> Exercise inputs:
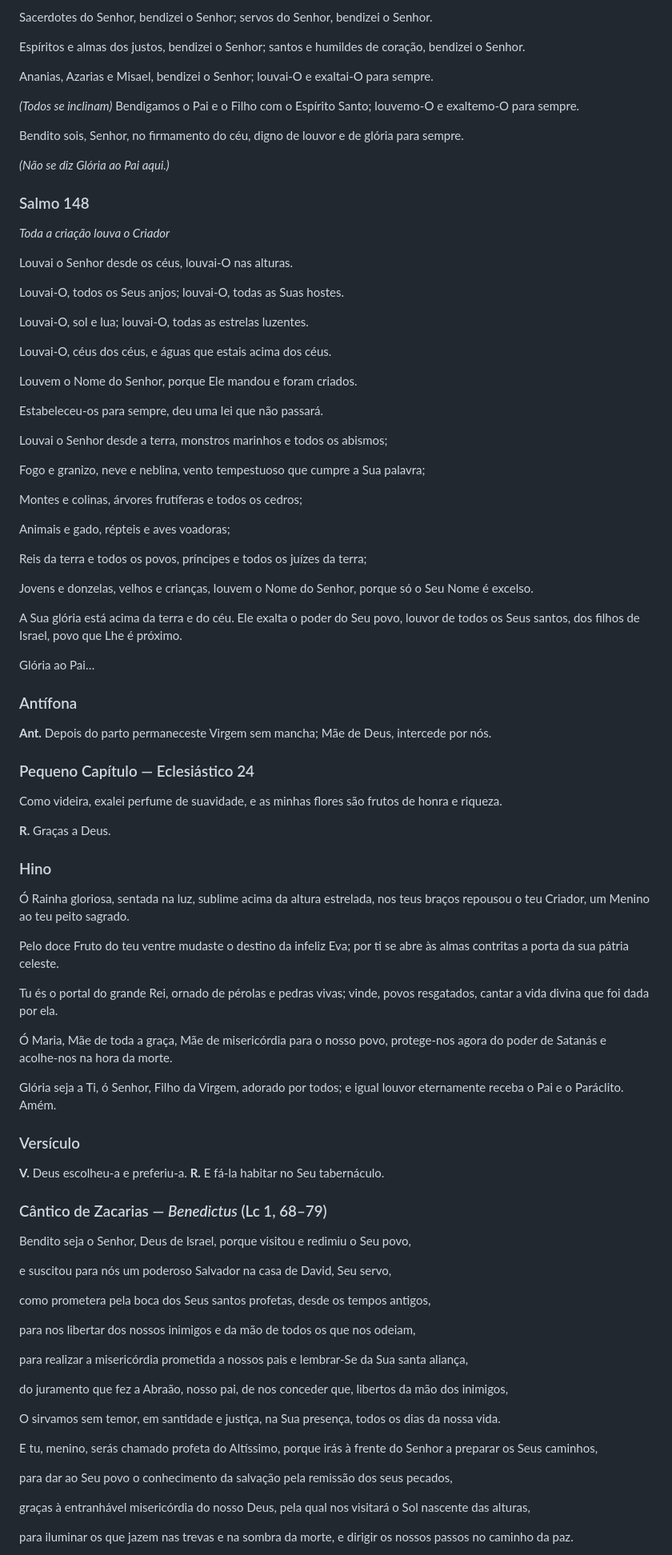
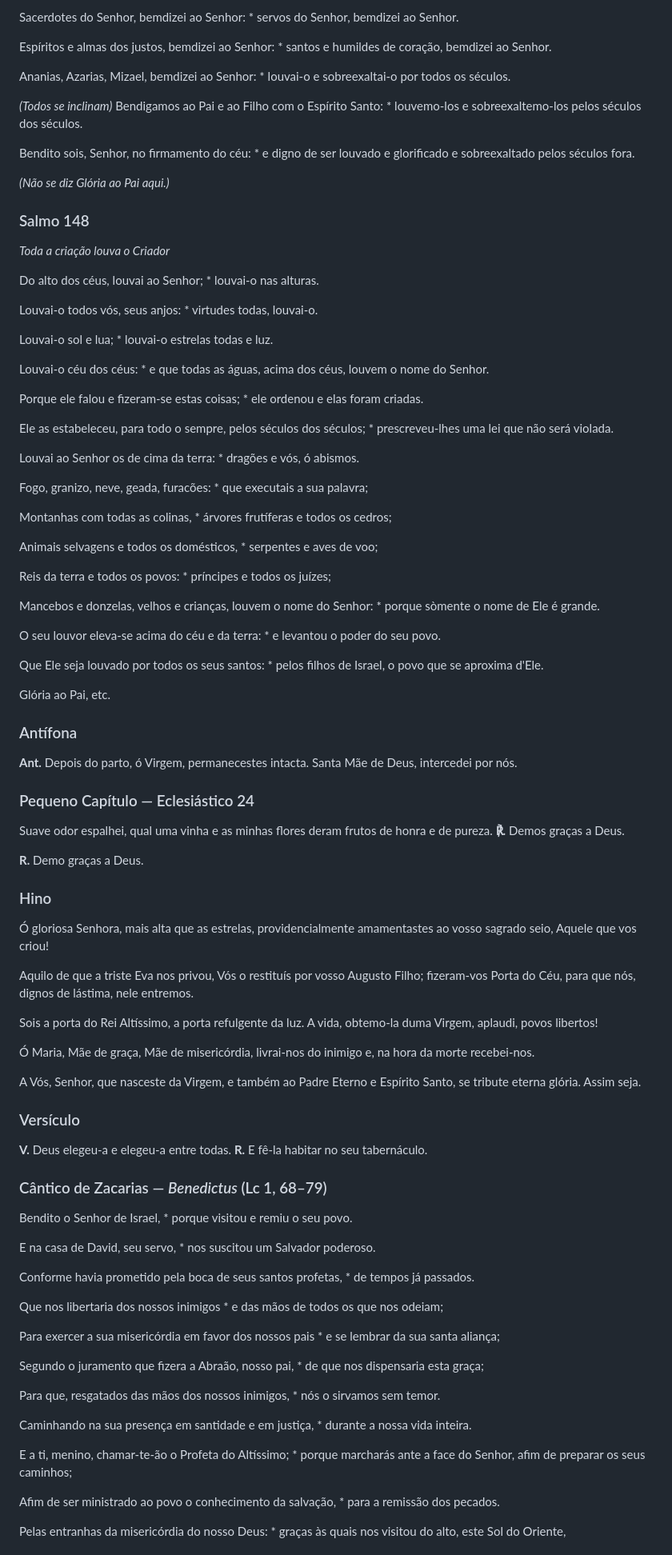
Before and after one commit to ordem-terceira-dominicana/ordem-terceira-dominicana.github.io, a Markdown page: content/lauds/advent.md, the part around one of its changes. Shown at 80% size. Drawn GitHub-style.

```diff
--- a/content/lauds/advent.md
+++ b/content/lauds/advent.md
@@ -100,13 +102,13 @@ Israel, bendizei o Senhor; louvai‑O e exaltai‑O para sempre.
 
-Sacerdotes do Senhor, bendizei o Senhor; servos do Senhor, bendizei o Senhor.
+Sacerdotes do Senhor, bemdizei ao Senhor: * servos do Senhor, bemdizei ao Senhor.
 
-Espíritos e almas dos justos, bendizei o Senhor; santos e humildes de coração, bendizei o Senhor.
+Espíritos e almas dos justos, bemdizei ao Senhor: * santos e humildes de coração, bemdizei ao Senhor.
 
-Ananias, Azarias e Misael, bendizei o Senhor; louvai‑O e exaltai‑O para sempre.
+Ananias, Azarias, Mizael, bemdizei ao Senhor: * louvai-o e sobreexaltai-o por todos os séculos.
 
-_(Todos se inclinam)_ Bendigamos o Pai e o Filho com o Espírito Santo; louvemo‑O e exaltemo‑O para sempre.
+_(Todos se inclinam)_ Bendigamos ao Pai e ao Filho com o Espírito Santo: * louvemo-los e sobreexaltemo-los pelos séculos dos séculos.
 
-Bendito sois, Senhor, no firmamento do céu, digno de louvor e de glória para sempre.
+Bendito sois, Senhor, no firmamento do céu: * e digno de ser louvado e glorificado e sobreexaltado pelos séculos fora.
 
 _(Não se diz Glória ao Pai aqui.)_
 
@@ -114,81 +116,83 @@ _(Não se diz Glória ao Pai aqui.)_
 
 _Toda a criação louva o Criador_
 
-Louvai o Senhor desde os céus, louvai‑O nas alturas.
+Do alto dos céus, louvai ao Senhor; * louvai-o nas alturas.
 
-Louvai‑O, todos os Seus anjos; louvai‑O, todas as Suas hostes.
+Louvai-o todos vós, seus anjos: * virtudes todas, louvai-o.
 
-Louvai‑O, sol e lua; louvai‑O, todas as estrelas luzentes.
+Louvai-o sol e lua; * louvai-o estrelas todas e luz.
 
-Louvai‑O, céus dos céus, e águas que estais acima dos céus.
+Louvai-o céu dos céus: * e que todas as águas, acima dos céus, louvem o nome do Senhor.
 
-Louvem o Nome do Senhor, porque Ele mandou e foram criados.
+Porque ele falou e fizeram-se estas coisas; * ele ordenou e elas foram criadas.
 
-Estabeleceu‑os para sempre, deu uma lei que não passará.
+Ele as estabeleceu, para todo o sempre, pelos séculos dos séculos; * prescreveu-lhes uma lei que não será violada.
 
-Louvai o Senhor desde a terra, monstros marinhos e todos os abismos;
+Louvai ao Senhor os de cima da terra: * dragões e vós, ó abismos.
 
-Fogo e granizo, neve e neblina, vento tempestuoso que cumpre a Sua palavra;
+Fogo, granizo, neve, geada, furacões: * que executais a sua palavra;
 
-Montes e colinas, árvores frutíferas e todos os cedros;
+Montanhas com todas as colinas, * árvores frutíferas e todos os cedros;
 
-Animais e gado, répteis e aves voadoras;
+Animais selvagens e todos os domésticos, * serpentes e aves de voo;
 
-Reis da terra e todos os povos, príncipes e todos os juízes da terra;
+Reis da terra e todos os povos: * príncipes e todos os juízes;
 
-Jovens e donzelas, velhos e crianças, louvem o Nome do Senhor, porque só o Seu Nome é excelso.
+Mancebos e donzelas, velhos e crianças, louvem o nome do Senhor: * porque sòmente o nome de Ele é grande.
 
-A Sua glória está acima da terra e do céu. Ele exalta o poder do Seu povo, louvor de todos os Seus santos, dos filhos de Israel, povo que Lhe é próximo.
+O seu louvor eleva-se acima do céu e da terra: * e levantou o poder do seu povo.
 
-Glória ao Pai…
+Que Ele seja louvado por todos os seus santos: * pelos filhos de Israel, o povo que se aproxima d'Ele.
+
+Glória ao Pai, etc.
 
 ### Antífona
 
-**Ant.** Depois do parto permaneceste Virgem sem mancha; Mãe de Deus, intercede por nós.
+**Ant.** Depois do parto, ó Virgem, permanecestes intacta. Santa Mãe de Deus, intercedei por nós.
 
 ### Pequeno Capítulo — Eclesiástico 24
 
-Como videira, exalei perfume de suavidade, e as minhas flores são frutos de honra e riqueza.
+Suave odor espalhei, qual uma vinha e as minhas flores deram frutos de honra e de pureza. **℟.** Demos graças a Deus.
 
-**R.** Graças a Deus.
+**R.** Demo graças a Deus.
 
 ### Hino
 
-Ó Rainha gloriosa, sentada na luz, sublime acima da altura estrelada, nos teus braços repousou o teu Criador, um Menino ao teu peito sagrado.
+Ó gloriosa Senhora, mais alta que as estrelas, providencialmente amamentastes ao vosso sagrado seio, Aquele que vos criou!
 
-Pelo doce Fruto do teu ventre mudaste o destino da infeliz Eva; por ti se abre às almas contritas a porta da sua pátria celeste.
+Aquilo de que a triste Eva nos privou, Vós o restituís por vosso Augusto Filho; fizeram-vos Porta do Céu, para que nós, dignos de lástima, nele entremos.
 
-Tu és o portal do grande Rei, ornado de pérolas e pedras vivas; vinde, povos resgatados, cantar a vida divina que foi dada por ela.
+Sois a porta do Rei Altíssimo, a porta refulgente da luz. A vida, obtemo-la duma Virgem, aplaudi, povos libertos!
 
-Ó Maria, Mãe de toda a graça, Mãe de misericórdia para o nosso povo, protege‑nos agora do poder de Satanás e acolhe‑nos na hora da morte.
+Ó Maria, Mãe de graça, Mãe de misericórdia, livrai-nos do inimigo e, na hora da morte recebei-nos.
 
-Glória seja a Ti, ó Senhor, Filho da Virgem, adorado por todos; e igual louvor eternamente receba o Pai e o Paráclito. Amém.
+A Vós, Senhor, que nasceste da Virgem, e também ao Padre Eterno e Espírito Santo, se tribute eterna glória. Assim seja.
 
 ### Versículo
 
-**V.** Deus escolheu‑a e preferiu‑a. **R.** E fá‑la habitar no Seu tabernáculo.
+**V.** Deus elegeu-a e elegeu-a entre todas. **R.** E fê-la habitar no seu tabernáculo.
 
 ### Cântico de Zacarias — _Benedictus_ (Lc 1, 68–79)
 
-Bendito seja o Senhor, Deus de Israel, porque visitou e redimiu o Seu povo,
+Bendito o Senhor de Israel, * porque visitou e remiu o seu povo.
 
-e suscitou para nós um poderoso Salvador na casa de David, Seu servo,
+E na casa de David, seu servo, * nos suscitou um Salvador poderoso.
 
-como prometera pela boca dos Seus santos profetas, desde os tempos antigos,
+Conforme havia prometido pela boca de seus santos profetas, * de tempos já passados.
 
-para nos libertar dos nossos inimigos e da mão de todos os que nos odeiam,
+Que nos libertaria dos nossos inimigos * e das mãos de todos os que nos odeiam;
 
-para realizar a misericórdia prometida a nossos pais e lembrar‑Se da Sua santa aliança,
+Para exercer a sua misericórdia em favor dos nossos pais * e se lembrar da sua santa aliança;
 
-do juramento que fez a Abraão, nosso pai, de nos conceder que, libertos da mão dos inimigos,
+Segundo o juramento que fizera a Abraão, nosso pai, * de que nos dispensaria esta graça;
 
-O sirvamos sem temor, em santidade e justiça, na Sua presença, todos os dias da nossa vida.
+Para que, resgatados das mãos dos nossos inimigos, * nós o sirvamos sem temor.
 
-E tu, menino, serás chamado profeta do Altíssimo, porque irás à frente do Senhor a preparar os Seus caminhos,
+Caminhando na sua presença em santidade e em justiça, * durante a nossa vida inteira.
 
-para dar ao Seu povo o conhecimento da salvação pela remissão dos seus pecados,
+E a ti, menino, chamar-te-ão o Profeta do Altíssimo; * porque marcharás ante a face do Senhor, afim de preparar os seus caminhos;
 
-graças à entranhável misericórdia do nosso Deus, pela qual nos visitará o Sol nascente das alturas,
+Afim de ser ministrado ao povo o conhecimento da salvação, * para a remissão dos pecados.
 
-para iluminar os que jazem nas trevas e na sombra da morte, e dirigir os nossos passos no caminho da paz.
+Pelas entranhas da misericórdia do nosso Deus: * graças às quais nos visitou do alto, este Sol do Oriente,
 
```
Also changed, not shown: other parts of content/lauds/advent.md (+50 -46 lines).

> Task statement: Find the word "neve" in the entries above. Copy every line that has it.

> Your solution:
-Fogo e granizo, neve e neblina, vento tempestuoso que cumpre a Sua palavra;
+Fogo, granizo, neve, geada, furacões: * que executais a sua palavra;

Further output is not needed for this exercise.